Recreate the listing that follows line for line, without pictures.

━━━━━━━━━━

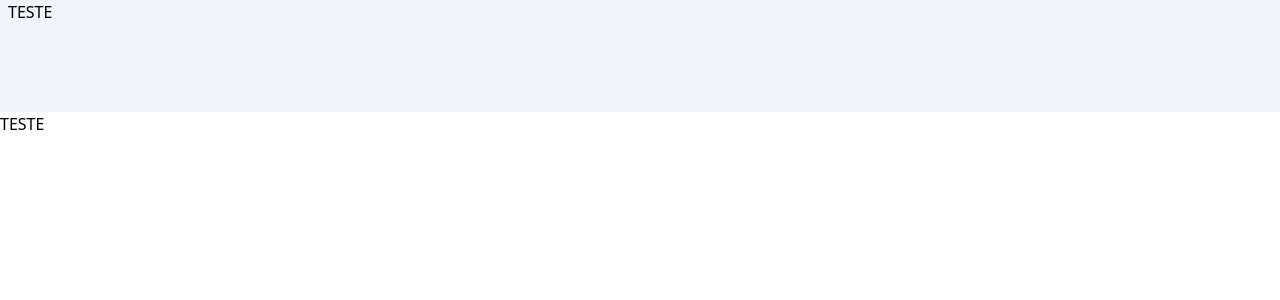
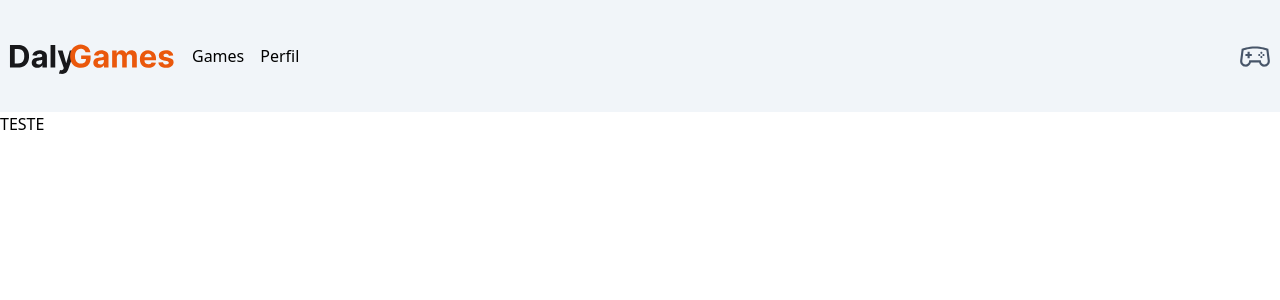
Before and after one commit to igorbonfim/dailygames, a Next.js app: page / in a window 1280 px wide. Shown: the top 300 px of the page. Built offline with nearby package versions, Linux system fonts and the light colour scheme.

Commit message:
Criando o header

```diff
--- a/src/components/header/index.tsx
+++ b/src/components/header/index.tsx
@@ -1,7 +1,33 @@
+import logoImg from "../../../public/logo.svg";
+import Image from "next/image";
+import Link from "next/link";
+import { LiaGamepadSolid } from "react-icons/lia";
+
 export function Header() {
   return (
     <header className="w-full h-28 bg-slate-100 text-black px-2">
-      <h1>TESTE</h1>
+      <div className="max-w-7xl mx-auto flex justify-center items-center h-28 sm:justify-between">
+        <nav className="flex justify-center items-center gap-4">
+          <Link href="/">
+            <Image
+              src={logoImg}
+              alt="Logo do site dalygames"
+              quality={100}
+              priority={true}
+              className="w-full"
+            />
+          </Link>
+
+          <Link href="/">Games</Link>
+          <Link href="/profile">Perfil</Link>
+        </nav>
+
+        <div className="hidden sm:flex justify-center items-center">
+          <Link href="/profile">
+            <LiaGamepadSolid size={34} color="#475569" />
+          </Link>
+        </div>
+      </div>
     </header>
   );
 }
```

━━━━━━━━━━

• [Exercise solution]:
Before and after one commit to igorbonfim/dailygames, a Next.js app: page / in a window 1280 px wide. Shown: the top 300 px of the page. Built offline with nearby package versions, Linux system fonts and the light colour scheme.

Commit message:
Criando o header

```diff
--- a/src/components/header/index.tsx
+++ b/src/components/header/index.tsx
@@ -1,7 +1,33 @@
+import logoImg from "../../../public/logo.svg";
+import Image from "next/image";
+import Link from "next/link";
+import { LiaGamepadSolid } from "react-icons/lia";
+
 export function Header() {
   return (
     <header className="w-full h-28 bg-slate-100 text-black px-2">
-      <h1>TESTE</h1>
+      <div className="max-w-7xl mx-auto flex justify-center items-center h-28 sm:justify-between">
+        <nav className="flex justify-center items-center gap-4">
+          <Link href="/">
+            <Image
+              src={logoImg}
+              alt="Logo do site dalygames"
+              quality={100}
+              priority={true}
+              className="w-full"
+            />
+          </Link>
+
+          <Link href="/">Games</Link>
+          <Link href="/profile">Perfil</Link>
+        </nav>
+
+        <div className="hidden sm:flex justify-center items-center">
+          <Link href="/profile">
+            <LiaGamepadSolid size={34} color="#475569" />
+          </Link>
+        </div>
+      </div>
     </header>
   );
 }
```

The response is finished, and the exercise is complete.